• Code change snippets
Segment Open
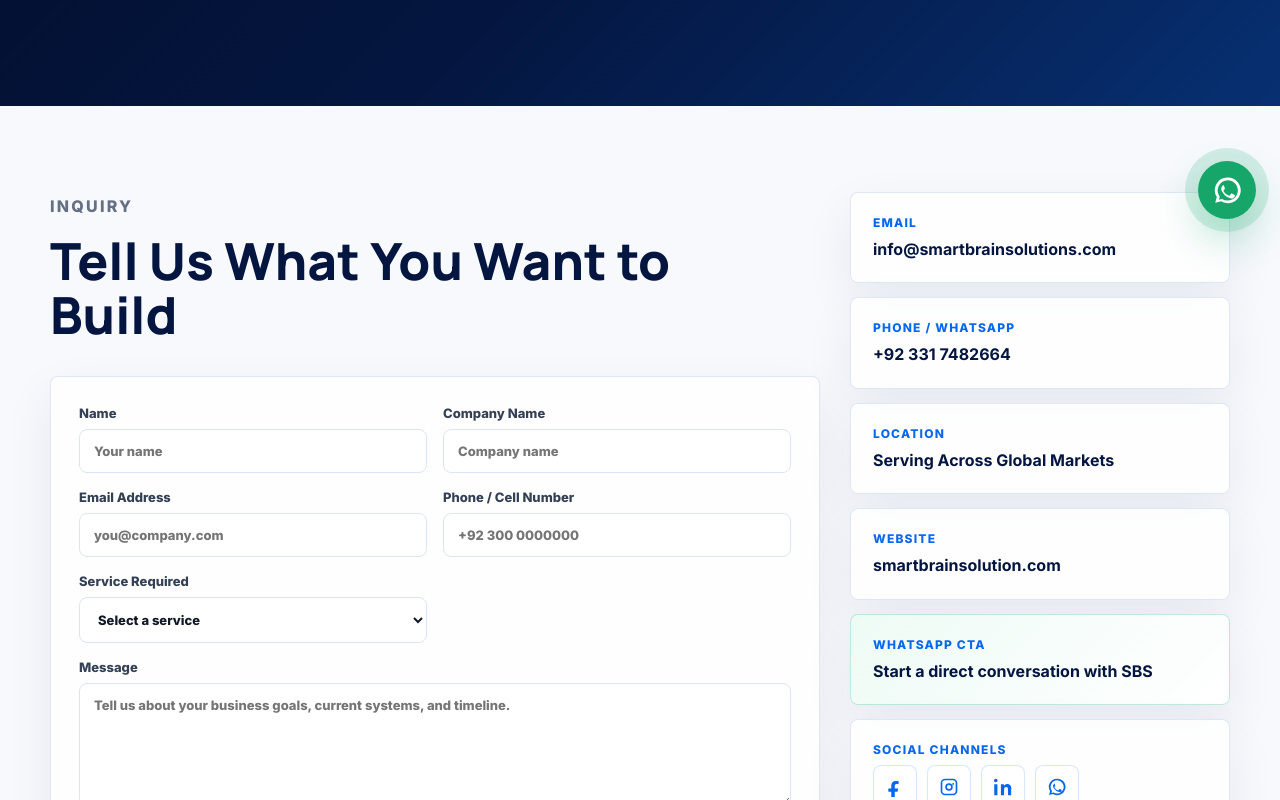
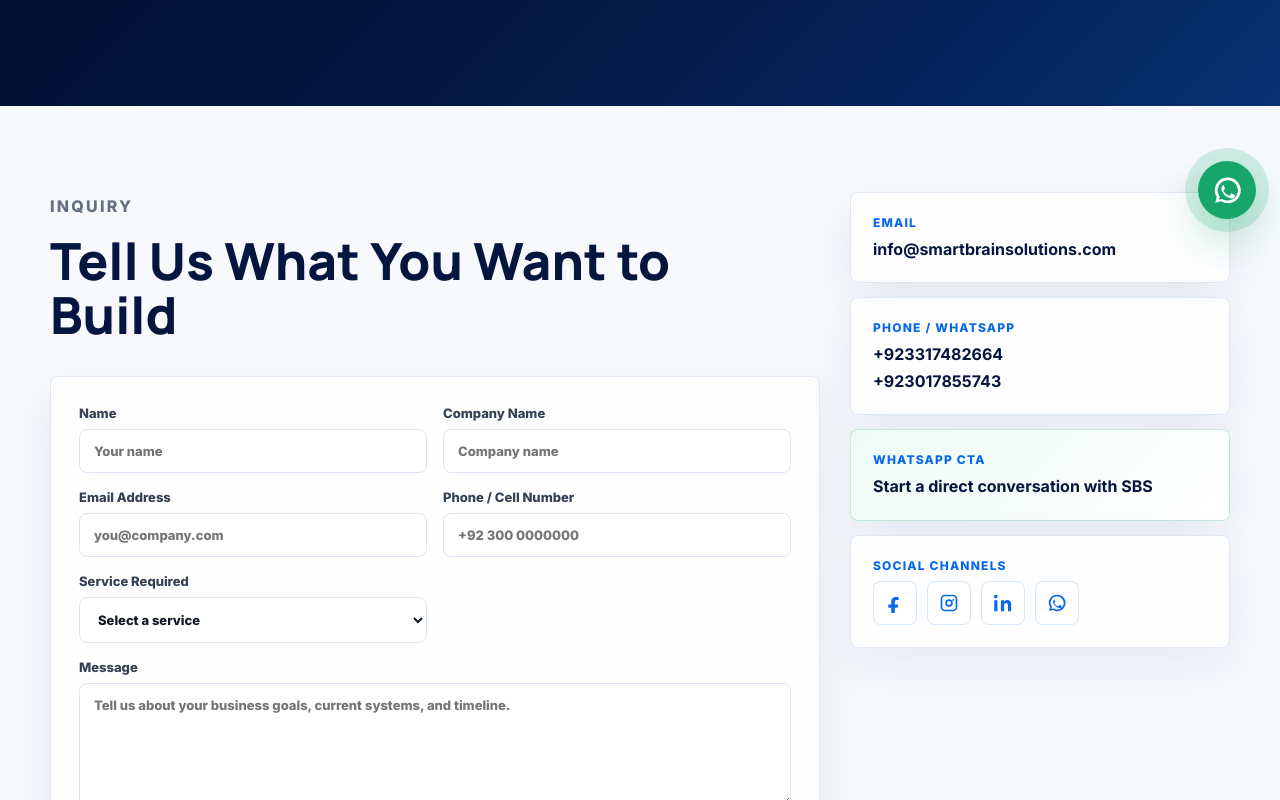
Before and after one commit to mazhardev/sbs-next, a Next.js app: page /contact in a window 1280 px wide. Shown: the part 557-1357 px from the top of the page. Built offline with nearby package versions, Linux system fonts and the light colour scheme.

Commit message:
feat: enhance ContactPanel with delivery options for WhatsApp and email

```diff
--- a/app/components/ContactPanel.js
+++ b/app/components/ContactPanel.js
@@ -5,6 +5,7 @@ import { site, services } from "../data";
 
 export default function ContactPanel() {
   const [submitted, setSubmitted] = useState(false);
+  const [deliveryOptions, setDeliveryOptions] = useState(null);
 
   const handleSubmit = (event) => {
     event.preventDefault();
@@ -31,9 +32,24 @@ export default function ContactPanel() {
       `Message: ${form.get("message")}`,
     ].join("\n");
 
+    setSubmitted(false);
+    setDeliveryOptions({ subject, body, whatsappText });
+  };
+
+  const sendViaWhatsApp = () => {
+    window.open(
+      `https://wa.me/${site.whatsapp}?text=${encodeURIComponent(deliveryOptions.whatsappText)}`,
+      "_blank",
+      "noopener,noreferrer",
+    );
+    setDeliveryOptions(null);
     setSubmitted(true);
-    window.open(`https://wa.me/${site.whatsapp}?text=${encodeURIComponent(whatsappText)}`, "_blank", "noopener,noreferrer");
-    window.location.href = `mailto:${site.email}?subject=${encodeURIComponent(subject)}&body=${encodeURIComponent(body)}`;
+  };
+
+  const sendViaEmail = () => {
+    window.location.href = `mailto:${site.email}?subject=${encodeURIComponent(deliveryOptions.subject)}&body=${encodeURIComponent(deliveryOptions.body)}`;
+    setDeliveryOptions(null);
+    setSubmitted(true);
   };
 
   return (
@@ -70,8 +86,19 @@ export default function ContactPanel() {
       </label>
       {submitted ? (
         <p className="formSuccess full" role="status">
-          Thank you. Our team will contact you shortly.
+          Your selected messaging app has been opened. Please send the prepared message there.
         </p>
+      ) : null}
+      {deliveryOptions ? (
+        <div className="deliveryPrompt full" role="dialog" aria-labelledby="deliveryPromptTitle">
+          <strong id="deliveryPromptTitle">How would you like to send your message?</strong>
+          <p>Choose WhatsApp or email to open your message in that app.</p>
+          <div className="deliveryPromptActions">
+            <button className="primaryButton" type="button" onClick={sendViaWhatsApp}>Send via WhatsApp</button>
+            <button className="secondaryButton" type="button" onClick={sendViaEmail}>Send via Email</button>
+            <button className="deliveryCancel" type="button" onClick={() => setDeliveryOptions(null)}>Cancel</button>
+          </div>
+        </div>
       ) : null}
       <button className="primaryButton full" type="submit">Get Consultation</button>
     </form>
--- a/app/contact/page.js
+++ b/app/contact/page.js
@@ -5,10 +5,11 @@ import { site } from "../data";
 import { buildMetadata, contactPageSchema } from "../seo";
 
 const contactCards = [
-  ["Email", site.email],
-  ["Phone / WhatsApp", site.phone],
-  ["Location", site.location],
-  ["Website", "smartbrainsolution.com"],
+  { label: "Email", value: site.email },
+  {
+    label: "Phone / WhatsApp",
+    values: [`+${site.whatsapp}`, `+${site.whatsappSecondary}`],
+  },
 ];
 
 const whatsappIconPath = "M12.1 2A9.8 9.8 0 0 0 3.7 17l-1.2 4.5 4.6-1.2A9.9 9.9 0 1 0 12.1 2Zm0 2a7.9 7.9 0 1 1-4 14.7l-.3-.2-2.5.7.7-2.4-.2-.4A7.9 7.9 0 0 1 12.1 4Zm-3.3 4.2c-.2 0-.5.1-.7.4-.2.3-.9.9-.9 2.2s.9 2.5 1.1 2.7c.1.2 1.8 2.9 4.4 3.9 2.2.9 2.6.7 3.1.7.5 0 1.5-.6 1.7-1.2.2-.6.2-1.1.2-1.2-.1-.1-.2-.2-.5-.4l-1.8-.9c-.3-.1-.5-.2-.7.2-.2.3-.8 1.1-1 1.3-.2.2-.4.2-.7.1-.3-.2-1.2-.5-2.3-1.4-.9-.8-1.5-1.8-1.7-2.1-.2-.3 0-.5.1-.7l.5-.6c.2-.2.2-.3.3-.5.1-.2.1-.4 0-.6l-.8-1.9c-.2-.5-.4-.5-.6-.5h-.6Z";
@@ -55,10 +56,16 @@ export default function ContactPage() {
           <ContactPanel />
         </div>
         <aside className="contactAside">
-          {contactCards.map(([label, value]) => (
+          {contactCards.map(({ label, value, values }) => (
             <article className="contactCard reveal" key={label}>
               <span>{label}</span>
-              <strong>{value}</strong>
+              {values ? (
+                <strong className="contactPhoneNumbers">
+                  {values.map((phone) => <span key={phone}>{phone}</span>)}
+                </strong>
+              ) : (
+                <strong>{value}</strong>
+              )}
             </article>
           ))}
           <a className="whatsappCard reveal" href={`https://wa.me/${site.whatsapp}`}>
--- a/app/globals.css
+++ b/app/globals.css
@@ -1959,6 +1959,8 @@ main { overflow: hidden; }
 .contactCard, .whatsappCard, .socialCard { display: grid; gap: 8px; padding: 22px; }
 .contactCard span, .whatsappCard span, .socialCard span { color: var(--blue); font-size: 12px; font-weight: 900; text-transform: uppercase; letter-spacing: .1em; }
 .contactCard strong, .whatsappCard strong { color: var(--navy); line-height: 1.4; }
+.contactPhoneNumbers { display: grid; gap: 4px; }
+.contactPhoneNumbers span { color: inherit; font-size: inherit; font-weight: inherit; letter-spacing: normal; text-transform: none; }
 .whatsappCard { background: linear-gradient(135deg, #eefbf5, white); border-color: rgba(22,166,106,.24); }
 .formSuccess {
   margin: 0;
@@ -1969,6 +1971,19 @@ main { overflow: hidden; }
   background: #effbf6;
   font-weight: 800;
 }
+.deliveryPrompt {
+  display: grid;
+  gap: 10px;
+  padding: 18px;
+  border: 1px solid rgba(8,104,237,.22);
+  border-radius: var(--radius);
+  background: #f5f9ff;
+}
+.deliveryPrompt strong { color: var(--navy); font-size: 18px; }
+.deliveryPrompt p { margin: 0; color: var(--muted); }
+.deliveryPromptActions { display: flex; flex-wrap: wrap; gap: 10px; }
+.deliveryPromptActions button { border: 0; cursor: pointer; }
+.deliveryCancel { padding: 12px 16px; color: var(--muted); background: transparent; font: inherit; font-weight: 800; }
 .socialButtons, .footerSocial {
   display: flex;
   flex-wrap: wrap;
```
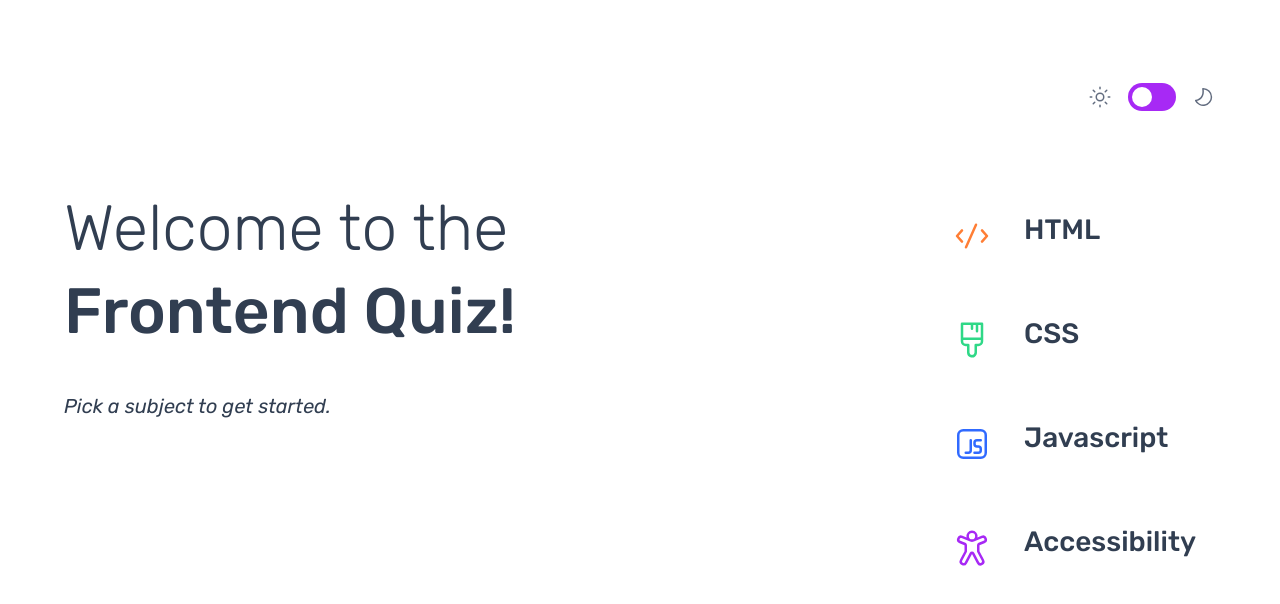
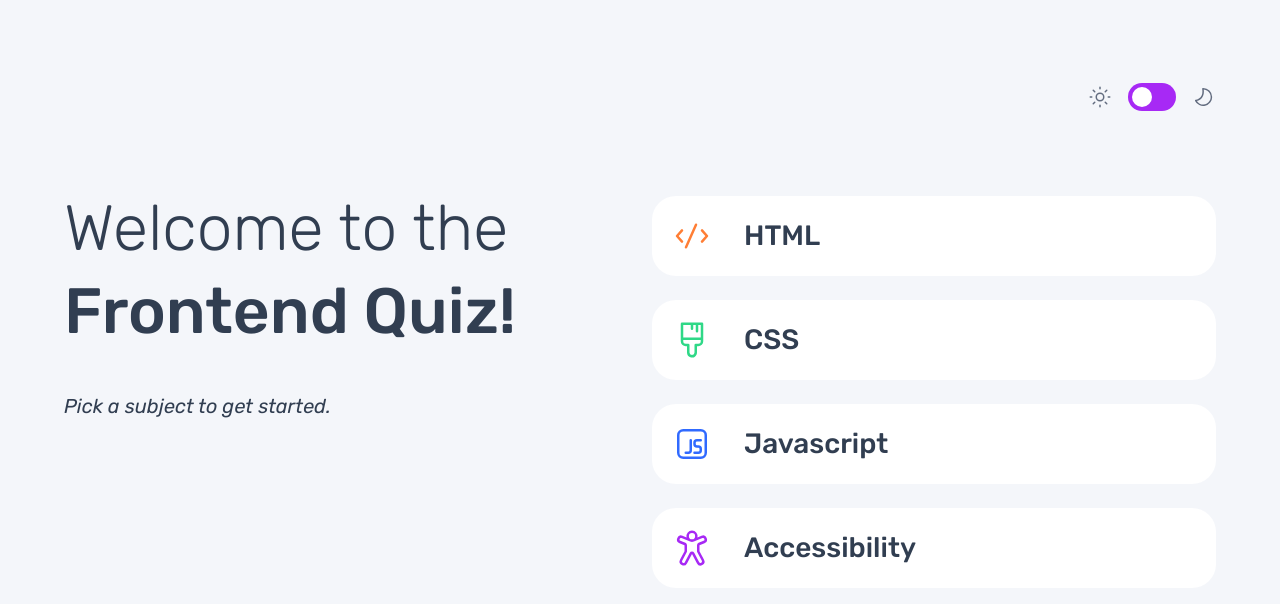
Before and after one commit to Vinicius-PR/frontend-quiz-app, a React (Create React App) app: page / in a window 1280 px wide. Shown: the top 604 px of the page. Built offline with nearby package versions, Linux system fonts and the light colour scheme.

Commit message:
worked a bit on styles

```diff
--- a/src/components/Header/styles.ts
+++ b/src/components/Header/styles.ts
@@ -5,6 +5,11 @@ export const HeaderContainer = styled.header`
   justify-content: space-between;
   margin-top: 83px;
   margin-bottom: 85px;
+
+  @media (max-width: 768px) {
+    margin-top: 40px;
+    margin-bottom: 50px;
+  }
 
 `
 
--- a/src/components/Home/styles.ts
+++ b/src/components/Home/styles.ts
@@ -3,15 +3,32 @@ import styled from "styled-components";
 export const HomeContainer = styled.main`
   display: flex;
   justify-content: space-between;
+
+  @media (max-width:768px) {
+    flex-direction: column;
+    gap: 64px;
+  }
+
+  @media (max-width:375px) {
+    flex-direction: column;
+    gap: 40px;
+  }
 `
 
 export const TextContainer = styled.div`
   p {
     margin-top: 48px;
   }
+
+  @media (max-width:768px) {
+    p {
+      margin-top: 16px;
+    }
+  }
 `
 
 export const SubjectContainer = styled.div`
+  width: 564px;
   ul {
     display: flex;
     flex-direction: column;
@@ -21,9 +38,14 @@ export const SubjectContainer = styled.div`
       background-color: ${props => props.theme.colors.pureWhite};
       border-radius: 24px;
       padding: 20px;
-
+      cursor: pointer;
       display: flex;
+      align-items: center;
       gap: 32px;
     }
   }
+
+  @media (max-width:768px) {
+    width: 100%;
+  }
 `
--- a/src/styles/global.ts
+++ b/src/styles/global.ts
@@ -12,13 +12,14 @@ export const GlobalStyle = createGlobalStyle`
     max-width: 1160px;
     font-family: 'Rubik', sans-serif;
     color: ${props => props.theme.colors.mainText};
+    background-color: ${props => props.theme.colors.background};
 
     @media (max-width: 1288px) {
-      margin: 0 64px;
+      margin: 0 64px 64px;
     }
 
-    @media (max-width: 760px) {
-      margin: 0 24px;
+    @media (max-width: 375px) {
+      margin: 0 24px 24px;
     }
   }
 `
@@ -34,6 +35,10 @@ export const BodyS = styled.p`
   font-style: italic;
   font-weight: 400;
   line-height: 150%; /* 30px */
+
+  @media (max-width: 375px) {
+    font-size: 0.875rem; // 14px
+  }
 `
 
 export const Display = styled.h1`
@@ -46,12 +51,20 @@ export const HeadingLBold = styled.h1`
   font-size: 4rem; // 64px
   font-weight: 500;
   line-height: 100%; /* 64px */
+
+  @media (max-width: 375px) {
+    font-size: 2.5rem; // 40px
+  }
 `
 
 export const HeadingLRegular = styled.h1`
   font-size: 4rem; // 64px
   font-weight: 300;
   line-height: 100%; /* 64px */
+
+  @media (max-width: 375px) {
+    font-size: 2.5rem; // 40px
+  }
 `
 
 export const HeadingM = styled.h2`
@@ -64,4 +77,8 @@ export const HeadingS = styled.h3`
   font-size: 1.75rem; // 28px
   font-weight: 500;
   line-height: 100%; /* 28px */
+
+  @media (max-width: 375px) {
+    font-size: 1.125rem; // 18px
+  }
 `
--- a/src/styles/themes/light.ts
+++ b/src/styles/themes/light.ts
@@ -9,6 +9,10 @@ const lightTheme = {
     lightGray: '#F4F6FA',
     purple : '#A729F5',
     lightPurple: '#D394FA'
+  },
+  breakPoints: {
+    tablet: '768px',
+    MobileM: '375px',
   }
 }
 
```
Segment Closed
• Problem requirements
All lines of the data that hold "weight" need to be copied.

• Your response
 .contactCard span, .whatsappCard span, .socialCard span { color: var(--blue); font-size: 12px; font-weight: 900; text-transform: uppercase; letter-spacing: .1em; }
+.contactPhoneNumbers span { color: inherit; font-size: inherit; font-weight: inherit; letter-spacing: normal; text-transform: none; }
   font-weight: 800;
+.deliveryCancel { padding: 12px 16px; color: var(--muted); background: transparent; font: inherit; font-weight: 800; }
   font-weight: 400;
   font-weight: 500;
   font-weight: 300;
   font-weight: 500;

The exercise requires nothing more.